- Convenience – saving the client time by removing logistics coordination from their to do lists
Six great reasons to use a freight forwarder for your logistics
- Grow your business: the freight forwarding company takes all the hassle out of managing logistics so that customers can focus on growing their business. With a single point of contact for the entire supply chain and a consistent level of service, customers can invest more time and money into sales, manufacturing, product development and other value-adding activities.
- Better rates: freight forwarding companies are able to look after large shipment volumes, bundling up customers’ loads to take advantage of economies of scale. For example, a company wishing to import goods from China may not have enough to fill a full container, but by utilising LCL shipping (less than container load), the customer can reach their business requirements without the prohibitive costs.

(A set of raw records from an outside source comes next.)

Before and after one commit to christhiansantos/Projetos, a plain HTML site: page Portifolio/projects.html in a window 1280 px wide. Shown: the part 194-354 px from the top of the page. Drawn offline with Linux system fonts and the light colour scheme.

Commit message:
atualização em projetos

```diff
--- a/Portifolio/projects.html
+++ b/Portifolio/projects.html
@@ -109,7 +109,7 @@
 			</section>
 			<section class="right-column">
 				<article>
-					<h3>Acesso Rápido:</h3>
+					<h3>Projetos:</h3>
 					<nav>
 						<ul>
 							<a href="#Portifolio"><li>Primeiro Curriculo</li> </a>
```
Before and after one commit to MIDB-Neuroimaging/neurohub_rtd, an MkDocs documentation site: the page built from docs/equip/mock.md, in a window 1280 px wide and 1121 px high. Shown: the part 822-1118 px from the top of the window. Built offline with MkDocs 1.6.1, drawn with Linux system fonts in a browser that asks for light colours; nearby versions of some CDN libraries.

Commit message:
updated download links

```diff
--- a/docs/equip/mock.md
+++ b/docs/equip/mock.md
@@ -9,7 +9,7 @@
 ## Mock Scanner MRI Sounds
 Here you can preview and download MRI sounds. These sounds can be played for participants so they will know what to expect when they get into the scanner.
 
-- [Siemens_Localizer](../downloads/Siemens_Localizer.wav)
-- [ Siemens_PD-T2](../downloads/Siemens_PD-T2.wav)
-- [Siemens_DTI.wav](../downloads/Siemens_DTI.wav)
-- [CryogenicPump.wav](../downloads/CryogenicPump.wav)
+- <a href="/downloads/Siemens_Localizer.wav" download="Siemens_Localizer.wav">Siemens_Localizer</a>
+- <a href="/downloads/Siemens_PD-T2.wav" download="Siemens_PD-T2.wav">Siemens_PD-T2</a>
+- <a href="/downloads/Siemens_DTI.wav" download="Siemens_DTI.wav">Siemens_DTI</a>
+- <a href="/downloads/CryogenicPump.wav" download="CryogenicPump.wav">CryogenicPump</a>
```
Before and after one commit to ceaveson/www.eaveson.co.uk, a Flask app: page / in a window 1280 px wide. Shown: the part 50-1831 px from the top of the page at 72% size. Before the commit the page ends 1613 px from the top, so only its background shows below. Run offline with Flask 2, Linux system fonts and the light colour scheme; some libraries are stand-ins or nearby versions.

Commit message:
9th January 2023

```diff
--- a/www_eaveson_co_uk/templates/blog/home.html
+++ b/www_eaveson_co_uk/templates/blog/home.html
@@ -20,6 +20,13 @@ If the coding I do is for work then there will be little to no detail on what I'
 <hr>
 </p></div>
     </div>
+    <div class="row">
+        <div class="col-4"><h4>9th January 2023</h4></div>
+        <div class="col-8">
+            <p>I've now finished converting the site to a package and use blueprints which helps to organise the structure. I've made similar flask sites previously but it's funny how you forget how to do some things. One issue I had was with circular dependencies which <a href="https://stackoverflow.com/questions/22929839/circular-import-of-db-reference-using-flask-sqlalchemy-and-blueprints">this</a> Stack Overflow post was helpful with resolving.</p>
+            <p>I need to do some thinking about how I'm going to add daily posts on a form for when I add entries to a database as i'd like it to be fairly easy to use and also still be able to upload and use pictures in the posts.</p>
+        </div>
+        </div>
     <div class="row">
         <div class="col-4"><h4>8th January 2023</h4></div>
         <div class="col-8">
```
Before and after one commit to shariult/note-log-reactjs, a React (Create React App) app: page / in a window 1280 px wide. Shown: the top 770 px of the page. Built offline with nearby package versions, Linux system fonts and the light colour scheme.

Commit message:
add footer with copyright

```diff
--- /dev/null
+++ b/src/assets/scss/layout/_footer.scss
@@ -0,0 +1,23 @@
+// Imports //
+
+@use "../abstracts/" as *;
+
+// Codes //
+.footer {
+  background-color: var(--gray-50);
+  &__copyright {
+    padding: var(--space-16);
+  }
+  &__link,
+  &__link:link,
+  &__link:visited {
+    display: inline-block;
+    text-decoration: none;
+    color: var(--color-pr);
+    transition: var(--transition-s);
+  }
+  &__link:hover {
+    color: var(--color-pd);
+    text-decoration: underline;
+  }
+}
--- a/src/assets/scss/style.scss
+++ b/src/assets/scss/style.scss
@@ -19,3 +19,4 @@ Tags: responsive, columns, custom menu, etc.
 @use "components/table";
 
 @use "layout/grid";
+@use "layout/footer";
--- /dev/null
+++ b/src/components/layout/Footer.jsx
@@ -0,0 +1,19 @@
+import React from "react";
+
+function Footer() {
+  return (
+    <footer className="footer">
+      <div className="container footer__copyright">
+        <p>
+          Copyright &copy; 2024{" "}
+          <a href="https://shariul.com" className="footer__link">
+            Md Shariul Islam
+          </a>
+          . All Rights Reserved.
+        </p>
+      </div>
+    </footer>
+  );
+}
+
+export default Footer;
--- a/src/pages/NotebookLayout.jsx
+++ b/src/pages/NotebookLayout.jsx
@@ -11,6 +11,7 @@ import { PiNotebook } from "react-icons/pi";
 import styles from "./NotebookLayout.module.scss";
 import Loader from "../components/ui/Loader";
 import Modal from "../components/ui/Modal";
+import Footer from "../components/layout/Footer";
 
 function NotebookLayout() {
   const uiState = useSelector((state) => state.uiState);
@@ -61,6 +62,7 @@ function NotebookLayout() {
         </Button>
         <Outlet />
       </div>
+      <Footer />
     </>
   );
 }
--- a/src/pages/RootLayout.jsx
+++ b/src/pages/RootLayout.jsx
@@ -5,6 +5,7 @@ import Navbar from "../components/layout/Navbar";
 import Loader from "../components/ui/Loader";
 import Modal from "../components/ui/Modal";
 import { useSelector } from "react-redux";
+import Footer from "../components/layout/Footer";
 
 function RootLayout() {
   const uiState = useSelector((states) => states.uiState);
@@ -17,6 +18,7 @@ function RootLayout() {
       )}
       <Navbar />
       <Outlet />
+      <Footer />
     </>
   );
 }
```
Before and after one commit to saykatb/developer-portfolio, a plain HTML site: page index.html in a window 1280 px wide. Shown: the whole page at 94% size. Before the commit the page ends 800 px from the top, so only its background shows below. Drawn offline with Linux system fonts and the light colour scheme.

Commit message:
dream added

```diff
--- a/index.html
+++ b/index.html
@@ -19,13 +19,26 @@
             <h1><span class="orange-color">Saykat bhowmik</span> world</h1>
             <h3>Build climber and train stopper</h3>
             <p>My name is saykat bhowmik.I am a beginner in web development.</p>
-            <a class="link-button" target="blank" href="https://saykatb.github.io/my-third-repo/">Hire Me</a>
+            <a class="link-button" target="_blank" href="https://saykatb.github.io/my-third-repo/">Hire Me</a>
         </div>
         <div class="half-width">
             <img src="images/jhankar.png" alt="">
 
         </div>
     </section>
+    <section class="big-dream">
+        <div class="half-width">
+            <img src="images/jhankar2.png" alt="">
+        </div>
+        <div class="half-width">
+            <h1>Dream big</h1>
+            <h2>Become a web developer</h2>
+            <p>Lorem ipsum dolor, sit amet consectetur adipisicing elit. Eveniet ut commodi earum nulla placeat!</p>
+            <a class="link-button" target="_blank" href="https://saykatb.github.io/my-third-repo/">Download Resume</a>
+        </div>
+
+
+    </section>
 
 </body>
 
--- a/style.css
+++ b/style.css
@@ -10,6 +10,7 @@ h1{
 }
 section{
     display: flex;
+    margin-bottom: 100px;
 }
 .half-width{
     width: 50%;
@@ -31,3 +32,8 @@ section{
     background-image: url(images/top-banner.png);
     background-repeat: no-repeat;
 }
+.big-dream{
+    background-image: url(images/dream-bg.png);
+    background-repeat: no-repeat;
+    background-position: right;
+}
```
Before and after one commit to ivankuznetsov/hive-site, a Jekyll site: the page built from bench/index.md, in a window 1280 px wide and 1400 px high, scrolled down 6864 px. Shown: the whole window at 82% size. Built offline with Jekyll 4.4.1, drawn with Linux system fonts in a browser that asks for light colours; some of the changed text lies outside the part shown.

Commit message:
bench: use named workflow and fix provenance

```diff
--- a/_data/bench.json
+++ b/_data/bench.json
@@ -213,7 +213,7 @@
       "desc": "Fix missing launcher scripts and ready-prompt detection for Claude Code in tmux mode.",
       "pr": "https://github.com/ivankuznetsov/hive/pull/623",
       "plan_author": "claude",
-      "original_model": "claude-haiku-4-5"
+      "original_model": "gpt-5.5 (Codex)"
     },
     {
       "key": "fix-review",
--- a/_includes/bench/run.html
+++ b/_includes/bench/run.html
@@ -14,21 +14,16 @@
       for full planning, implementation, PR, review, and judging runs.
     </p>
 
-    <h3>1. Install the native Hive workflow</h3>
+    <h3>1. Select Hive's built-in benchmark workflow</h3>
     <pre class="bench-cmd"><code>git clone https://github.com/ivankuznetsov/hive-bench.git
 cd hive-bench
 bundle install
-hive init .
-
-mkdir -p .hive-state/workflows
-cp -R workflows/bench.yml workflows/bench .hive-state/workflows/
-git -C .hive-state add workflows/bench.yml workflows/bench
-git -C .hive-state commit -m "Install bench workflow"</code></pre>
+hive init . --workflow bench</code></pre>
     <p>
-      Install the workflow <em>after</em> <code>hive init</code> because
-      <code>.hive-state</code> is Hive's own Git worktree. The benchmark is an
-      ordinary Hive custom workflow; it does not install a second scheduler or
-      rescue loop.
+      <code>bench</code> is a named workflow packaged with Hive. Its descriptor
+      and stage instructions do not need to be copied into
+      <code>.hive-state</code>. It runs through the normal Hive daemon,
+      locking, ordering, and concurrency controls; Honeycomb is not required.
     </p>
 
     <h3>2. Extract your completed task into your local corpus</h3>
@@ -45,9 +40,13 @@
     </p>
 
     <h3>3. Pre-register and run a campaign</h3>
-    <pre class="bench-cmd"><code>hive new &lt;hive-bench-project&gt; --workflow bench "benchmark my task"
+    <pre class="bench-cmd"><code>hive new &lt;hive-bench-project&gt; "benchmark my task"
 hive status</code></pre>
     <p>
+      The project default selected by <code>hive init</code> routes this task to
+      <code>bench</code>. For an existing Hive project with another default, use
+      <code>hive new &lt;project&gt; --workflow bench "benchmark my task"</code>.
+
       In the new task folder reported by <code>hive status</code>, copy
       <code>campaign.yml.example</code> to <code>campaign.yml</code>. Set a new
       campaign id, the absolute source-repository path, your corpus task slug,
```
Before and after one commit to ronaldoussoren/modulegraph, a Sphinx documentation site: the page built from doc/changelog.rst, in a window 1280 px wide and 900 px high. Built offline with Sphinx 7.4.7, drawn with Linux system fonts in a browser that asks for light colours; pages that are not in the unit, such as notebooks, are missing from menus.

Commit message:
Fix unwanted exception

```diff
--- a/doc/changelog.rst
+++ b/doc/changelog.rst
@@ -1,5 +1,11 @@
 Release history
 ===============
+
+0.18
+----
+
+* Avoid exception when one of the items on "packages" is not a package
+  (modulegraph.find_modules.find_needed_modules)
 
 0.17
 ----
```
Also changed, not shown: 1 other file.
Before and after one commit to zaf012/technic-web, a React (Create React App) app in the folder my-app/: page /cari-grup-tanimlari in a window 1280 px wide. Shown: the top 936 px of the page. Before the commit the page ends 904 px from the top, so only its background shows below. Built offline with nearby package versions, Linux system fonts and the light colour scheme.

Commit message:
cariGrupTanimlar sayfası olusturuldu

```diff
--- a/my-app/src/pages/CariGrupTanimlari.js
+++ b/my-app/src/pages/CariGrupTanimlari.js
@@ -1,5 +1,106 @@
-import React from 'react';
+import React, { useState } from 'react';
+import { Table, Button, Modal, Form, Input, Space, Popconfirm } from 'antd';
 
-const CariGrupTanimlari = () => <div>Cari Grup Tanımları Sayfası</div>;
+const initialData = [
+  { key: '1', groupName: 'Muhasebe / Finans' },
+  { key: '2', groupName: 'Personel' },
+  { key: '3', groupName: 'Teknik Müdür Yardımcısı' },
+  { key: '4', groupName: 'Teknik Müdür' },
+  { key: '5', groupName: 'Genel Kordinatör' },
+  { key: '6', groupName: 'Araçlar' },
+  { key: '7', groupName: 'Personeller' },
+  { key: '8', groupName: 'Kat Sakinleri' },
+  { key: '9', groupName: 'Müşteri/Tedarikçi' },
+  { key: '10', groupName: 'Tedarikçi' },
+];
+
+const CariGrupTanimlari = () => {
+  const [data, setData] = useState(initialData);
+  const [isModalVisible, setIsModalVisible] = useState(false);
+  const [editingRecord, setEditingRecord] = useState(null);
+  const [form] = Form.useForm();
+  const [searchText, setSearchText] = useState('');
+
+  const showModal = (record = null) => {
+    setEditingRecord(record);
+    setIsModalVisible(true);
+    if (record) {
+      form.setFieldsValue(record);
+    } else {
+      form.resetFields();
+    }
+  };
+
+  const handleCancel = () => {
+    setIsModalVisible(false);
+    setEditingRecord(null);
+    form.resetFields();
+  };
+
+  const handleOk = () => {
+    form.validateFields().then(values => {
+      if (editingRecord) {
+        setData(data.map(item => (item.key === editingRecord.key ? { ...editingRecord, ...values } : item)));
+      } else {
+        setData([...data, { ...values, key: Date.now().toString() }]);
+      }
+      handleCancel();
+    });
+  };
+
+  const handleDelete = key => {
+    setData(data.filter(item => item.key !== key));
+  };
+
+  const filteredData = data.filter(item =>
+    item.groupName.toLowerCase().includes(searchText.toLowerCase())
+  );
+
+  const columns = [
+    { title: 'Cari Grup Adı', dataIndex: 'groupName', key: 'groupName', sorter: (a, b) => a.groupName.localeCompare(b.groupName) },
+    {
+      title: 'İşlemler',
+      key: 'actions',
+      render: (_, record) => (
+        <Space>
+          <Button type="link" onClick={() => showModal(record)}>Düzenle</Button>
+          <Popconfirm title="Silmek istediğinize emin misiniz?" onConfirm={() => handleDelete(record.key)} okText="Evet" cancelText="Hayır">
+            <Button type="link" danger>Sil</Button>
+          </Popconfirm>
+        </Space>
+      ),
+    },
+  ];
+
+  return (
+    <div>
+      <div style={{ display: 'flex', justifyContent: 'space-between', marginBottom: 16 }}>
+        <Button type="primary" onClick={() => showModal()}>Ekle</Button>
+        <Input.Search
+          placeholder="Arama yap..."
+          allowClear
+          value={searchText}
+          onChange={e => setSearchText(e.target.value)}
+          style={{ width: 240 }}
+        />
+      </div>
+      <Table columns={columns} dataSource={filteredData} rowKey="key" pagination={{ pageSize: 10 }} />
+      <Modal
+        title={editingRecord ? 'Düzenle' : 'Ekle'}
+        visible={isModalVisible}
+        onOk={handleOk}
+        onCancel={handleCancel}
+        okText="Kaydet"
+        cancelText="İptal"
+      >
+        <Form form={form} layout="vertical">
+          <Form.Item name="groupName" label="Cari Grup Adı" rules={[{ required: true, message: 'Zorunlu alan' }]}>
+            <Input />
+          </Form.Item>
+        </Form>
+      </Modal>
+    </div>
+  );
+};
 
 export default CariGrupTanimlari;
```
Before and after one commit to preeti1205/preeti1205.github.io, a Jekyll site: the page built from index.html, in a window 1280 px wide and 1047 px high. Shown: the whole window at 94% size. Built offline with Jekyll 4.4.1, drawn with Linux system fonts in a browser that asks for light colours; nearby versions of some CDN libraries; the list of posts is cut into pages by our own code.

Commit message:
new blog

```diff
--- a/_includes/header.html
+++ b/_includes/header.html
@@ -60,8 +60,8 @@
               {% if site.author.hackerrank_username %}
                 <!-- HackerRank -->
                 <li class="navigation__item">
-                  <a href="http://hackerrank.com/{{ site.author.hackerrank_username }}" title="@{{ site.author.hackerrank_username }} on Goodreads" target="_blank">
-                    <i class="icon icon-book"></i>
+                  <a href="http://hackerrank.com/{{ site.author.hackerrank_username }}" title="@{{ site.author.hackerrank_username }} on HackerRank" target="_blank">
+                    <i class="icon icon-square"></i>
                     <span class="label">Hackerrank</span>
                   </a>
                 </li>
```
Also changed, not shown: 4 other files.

- Simpler customs clearance: the best freight forwarding companies are AEO (Authorised Economic Operators). This means that they’re qualified to manage the various customs requirements required when moving freight through different locations. They may also be able to defer payment of import duties.
- Keep ahead of regulation: the freight forwarding partner stays aware of the trends and regulations impacting the industry and will ensure that customers are kept up to date.
- Expertise: freight forwarding companies build their reputation on taking care of all the intricacies of the logistics network. The best companies understand and share detailed information with their clients and partners to deliver the best service, for example: when ships are due to leave, import regulations and their country variations, as well as duty rates on specific products.
- Out of scope goods: freight forwarders offer information and advice on routes, origin, and how to handle special/unusual requirements including dangerous and hazardous goods.
International freight forwarding solutions from HFS
With an established presence close to Felixstowe and Liverpool, freight forwarding is where it all began for Hemisphere. Today, we have grown to become one of the country’s leading 3PL providers, but freight forwarding remains a cornerstone of our success.
We support imports and exports from countries such as China, the USA and Australia, via all UK ports, covering 900+ destinations worldwide. Whether you’re looking to move a single shipment or require a long term solution, we have been a trusted sea freight partner for over 33 years.
Please contact us to discuss your requirements.